REQUIREMENT -> Give each line of the records again exactly and omit every picture.

DATA ->
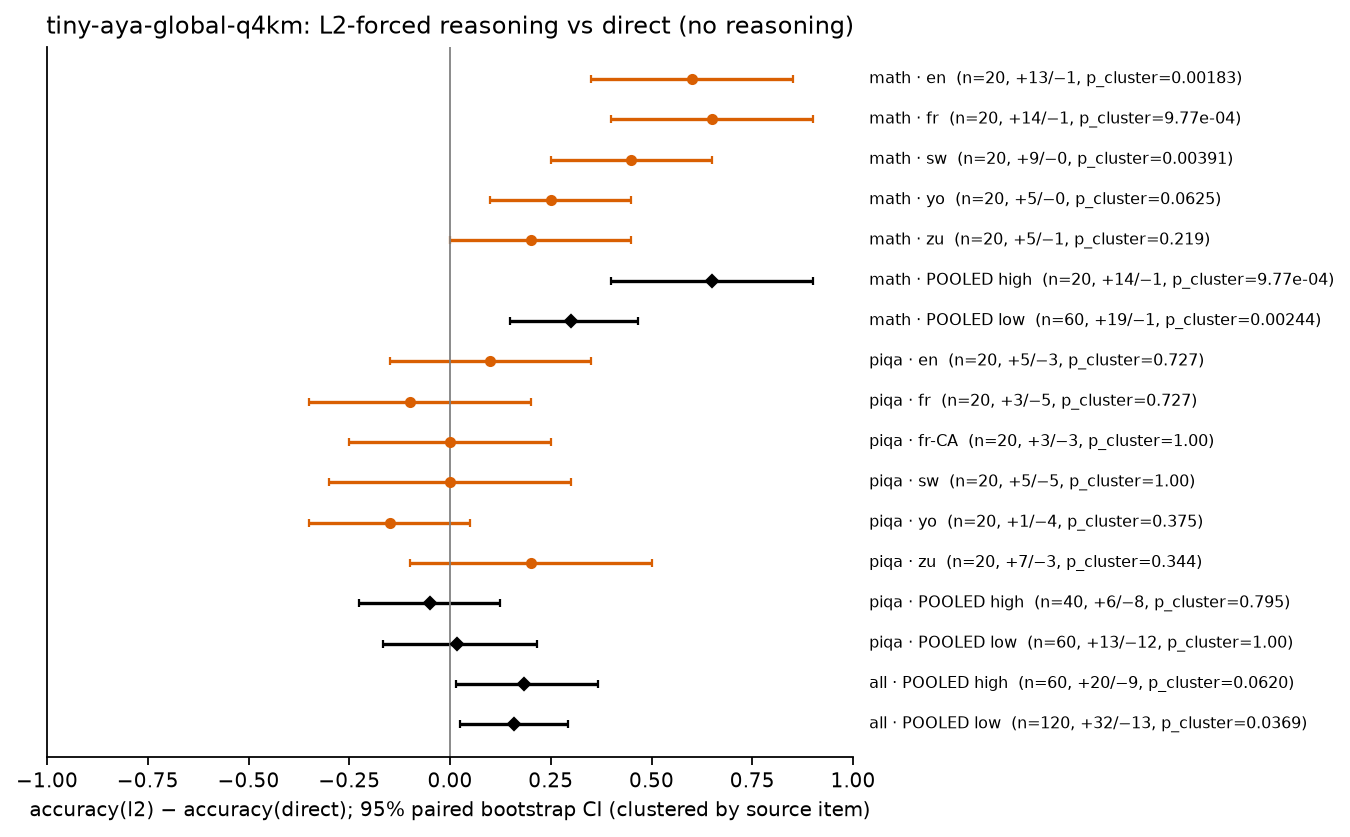
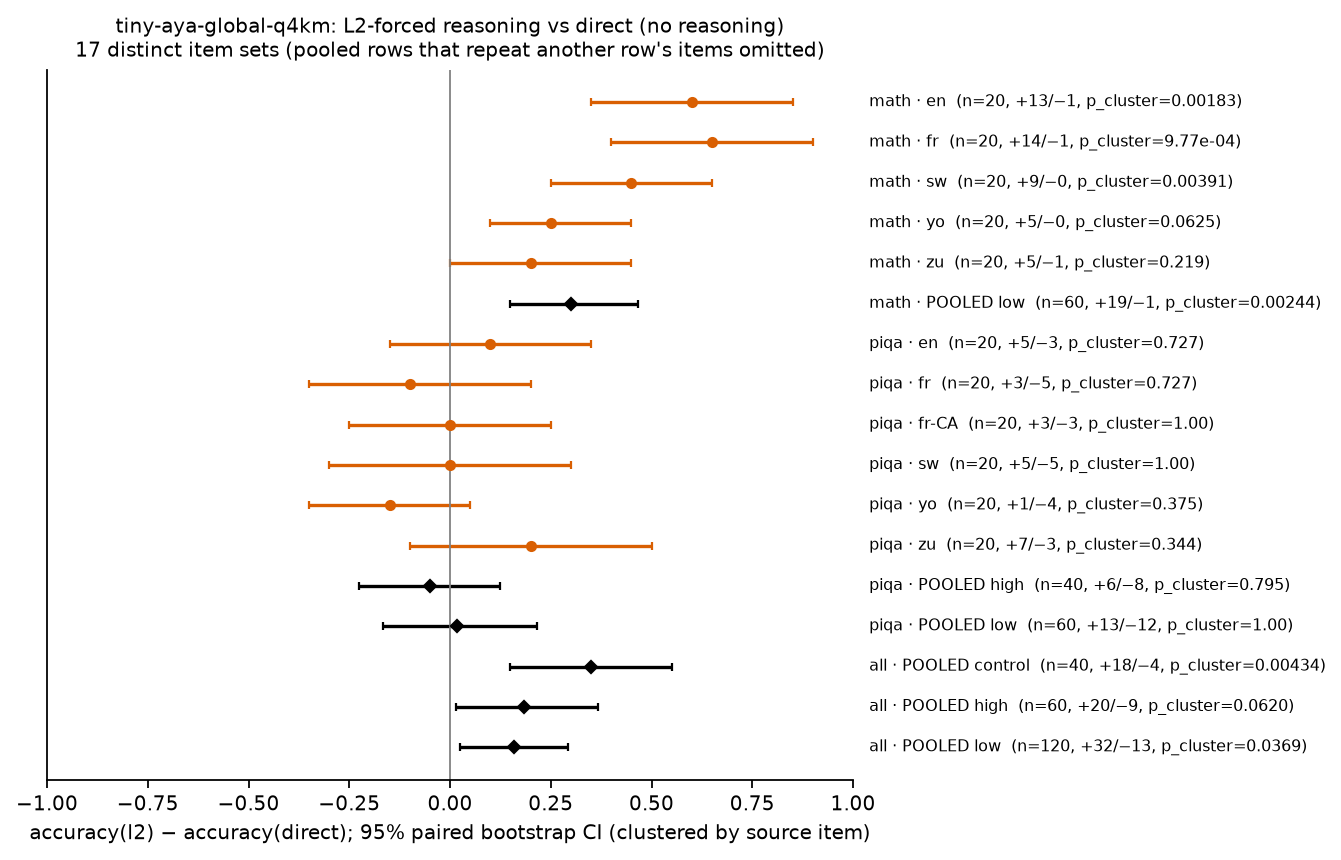
r2-n1: Figures 10/11 plot one row per distinct item set (drops math · POOLED high = math · fr, adds all · POOLED control); Figure 10 rows asserted equal to the 17-test Holm/BH family; regenerated twice, byte-identical

diff --git a/probe/figures.py b/probe/figures.py
@@ -136,12 +136,22 @@ def spearman(x, y):
 
 def fig_forest(pair, model, a, b, out, name):
     keys = [k for k in pair if k.startswith(f"{model}|{a}-{b}|")]
-    order = []
+    # One row per distinct item set (r2-n1): per-language cells first, then task pools, then
+    # cross-task pools; a pooled row whose items equal an earlier row's (e.g. math · POOLED high
+    # = math · fr) is dropped. For l2-en this is exactly the 17-test Holm/BH family.
+    cand = []
     for t in ["math", "piqa"]:
-        order += [f"{model}|{a}-{b}|{t}|{l}" for l in LANG_ORDER[t]]
-        order += [f"{model}|{a}-{b}|{t}|group:{g}" for g in ["high", "low"]]
-    order += [f"{model}|{a}-{b}|all|group:{g}" for g in ["high", "low"]]
-    order = [k for k in order if k in keys]
+        cand += [f"{model}|{a}-{b}|{t}|{l}" for l in LANG_ORDER[t]]
+        cand += [f"{model}|{a}-{b}|{t}|group:{g}" for g in ["control", "high", "low"]]
+    cand += [f"{model}|{a}-{b}|all|group:{g}" for g in ["control", "high", "low"]]
+    order, seen = [], set()
+    for k in cand:
+        if k in keys and pair[k]["item_set_sha"] not in seen:
+            seen.add(pair[k]["item_set_sha"])
+            order.append(k)
+    fam = pair.get(f"_family_{a}-{b}")
+    if fam:
+        assert set(order) == set(fam["tests"]), "forest rows differ from the multiplicity family"
     fig, ax = plt.subplots(figsize=(6.5, 0.28 * len(order) + 1))
     for i, k in enumerate(order[::-1]):
         v = pair[k]
@@ -156,7 +166,8 @@ def fig_forest(pair, model, a, b, out, name):
     ax.set_yticks([])
     ax.set_xlim(-1, 1)
     ax.set_xlabel(f"accuracy({a}) − accuracy({b}); 95% paired bootstrap CI (clustered by source item)")
-    ax.set_title(f"{model}: {ARM_NAME[a]} vs {ARM_NAME[b]}")
+    ax.set_title(f"{model}: {ARM_NAME[a]} vs {ARM_NAME[b]}\n"
+                 f"{len(order)} distinct item sets (pooled rows that repeat another row's items omitted)", fontsize=9)
     save(fig, out, name)
 
 

diff --git a/README.md b/README.md
@@ -141,11 +141,11 @@ Swahili, the language with the largest accuracy drop (−20 pp), runs the *other
 
 ### 5. Paired differences
 
-![Forest plot of accuracy(L2-forced) minus accuracy(En-forced) per task × language and pooled by resource group, with 95% paired bootstrap intervals clustered by source item, and beside each row the n, discordant counts, cluster sign-flip p and Holm-adjusted p. No row is significant after correction.](docs/figures/paired_l2_vs_en.png)
+![Forest plot of accuracy(L2-forced) minus accuracy(En-forced), one row for each of the 17 distinct item sets in the Holm/BH family: 11 task × language cells, then pooled rows (math low; PIQA high and low; both tasks control, high and low). Pooled rows that repeat another row's items, such as math · POOLED high (= math · fr), are omitted. Each row has a 95% paired bootstrap interval clustered by source item, plus the n, discordant counts, cluster sign-flip p and Holm-adjusted p. No row is significant after correction; the smallest cluster p is 0.0938 for math · POOLED low.](docs/figures/paired_l2_vs_en.png)
 
 **Figure 10.** *Data: [`results/paired.json`](results/paired.json) · script: [`probe/stats.py`](probe/stats.py), [`probe/figures.py`](probe/figures.py) (`fig_forest`).*
 
-![Forest plot of accuracy(L2-forced) minus accuracy(direct) per task × language: large positive gains on math in every language, smaller and noisier on PIQA.](docs/figures/paired_l2_vs_direct.png)
+![Forest plot of accuracy(L2-forced) minus accuracy(direct) per task × language and per distinct pooled group (duplicate pooled rows omitted, as in Figure 10): large positive gains on math in every language, smaller and noisier on PIQA.](docs/figures/paired_l2_vs_direct.png)
 
 **Figure 11.** *Data: [`results/paired.json`](results/paired.json) · script: [`probe/figures.py`](probe/figures.py) (`fig_forest`).*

SOLUTION TO THIS TASK ->
r2-n1: Figures 10/11 plot one row per distinct item set (drops math · POOLED high = math · fr, adds all · POOLED control); Figure 10 rows asserted equal to the 17-test Holm/BH family; regenerated twice, byte-identical

diff --git a/probe/figures.py b/probe/figures.py
@@ -136,12 +136,22 @@ def spearman(x, y):
 
 def fig_forest(pair, model, a, b, out, name):
     keys = [k for k in pair if k.startswith(f"{model}|{a}-{b}|")]
-    order = []
+    # One row per distinct item set (r2-n1): per-language cells first, then task pools, then
+    # cross-task pools; a pooled row whose items equal an earlier row's (e.g. math · POOLED high
+    # = math · fr) is dropped. For l2-en this is exactly the 17-test Holm/BH family.
+    cand = []
     for t in ["math", "piqa"]:
-        order += [f"{model}|{a}-{b}|{t}|{l}" for l in LANG_ORDER[t]]
-        order += [f"{model}|{a}-{b}|{t}|group:{g}" for g in ["high", "low"]]
-    order += [f"{model}|{a}-{b}|all|group:{g}" for g in ["high", "low"]]
-    order = [k for k in order if k in keys]
+        cand += [f"{model}|{a}-{b}|{t}|{l}" for l in LANG_ORDER[t]]
+        cand += [f"{model}|{a}-{b}|{t}|group:{g}" for g in ["control", "high", "low"]]
+    cand += [f"{model}|{a}-{b}|all|group:{g}" for g in ["control", "high", "low"]]
+    order, seen = [], set()
+    for k in cand:
+        if k in keys and pair[k]["item_set_sha"] not in seen:
+            seen.add(pair[k]["item_set_sha"])
+            order.append(k)
+    fam = pair.get(f"_family_{a}-{b}")
+    if fam:
+        assert set(order) == set(fam["tests"]), "forest rows differ from the multiplicity family"
     fig, ax = plt.subplots(figsize=(6.5, 0.28 * len(order) + 1))
     for i, k in enumerate(order[::-1]):
         v = pair[k]
@@ -156,7 +166,8 @@ def fig_forest(pair, model, a, b, out, name):
     ax.set_yticks([])
     ax.set_xlim(-1, 1)
     ax.set_xlabel(f"accuracy({a}) − accuracy({b}); 95% paired bootstrap CI (clustered by source item)")
-    ax.set_title(f"{model}: {ARM_NAME[a]} vs {ARM_NAME[b]}")
+    ax.set_title(f"{model}: {ARM_NAME[a]} vs {ARM_NAME[b]}\n"
+                 f"{len(order)} distinct item sets (pooled rows that repeat another row's items omitted)", fontsize=9)
     save(fig, out, name)
 
 

diff --git a/README.md b/README.md
@@ -141,11 +141,11 @@ Swahili, the language with the largest accuracy drop (−20 pp), runs the *other
 
 ### 5. Paired differences
 
-![Forest plot of accuracy(L2-forced) minus accuracy(En-forced) per task × language and pooled by resource group, with 95% paired bootstrap intervals clustered by source item, and beside each row the n, discordant counts, cluster sign-flip p and Holm-adjusted p. No row is significant after correction.](docs/figures/paired_l2_vs_en.png)
+![Forest plot of accuracy(L2-forced) minus accuracy(En-forced), one row for each of the 17 distinct item sets in the Holm/BH family: 11 task × language cells, then pooled rows (math low; PIQA high and low; both tasks control, high and low). Pooled rows that repeat another row's items, such as math · POOLED high (= math · fr), are omitted. Each row has a 95% paired bootstrap interval clustered by source item, plus the n, discordant counts, cluster sign-flip p and Holm-adjusted p. No row is significant after correction; the smallest cluster p is 0.0938 for math · POOLED low.](docs/figures/paired_l2_vs_en.png)
 
 **Figure 10.** *Data: [`results/paired.json`](results/paired.json) · script: [`probe/stats.py`](probe/stats.py), [`probe/figures.py`](probe/figures.py) (`fig_forest`).*
 
-![Forest plot of accuracy(L2-forced) minus accuracy(direct) per task × language: large positive gains on math in every language, smaller and noisier on PIQA.](docs/figures/paired_l2_vs_direct.png)
+![Forest plot of accuracy(L2-forced) minus accuracy(direct) per task × language and per distinct pooled group (duplicate pooled rows omitted, as in Figure 10): large positive gains on math in every language, smaller and noisier on PIQA.](docs/figures/paired_l2_vs_direct.png)
 
 **Figure 11.** *Data: [`results/paired.json`](results/paired.json) · script: [`probe/figures.py`](probe/figures.py) (`fig_forest`).*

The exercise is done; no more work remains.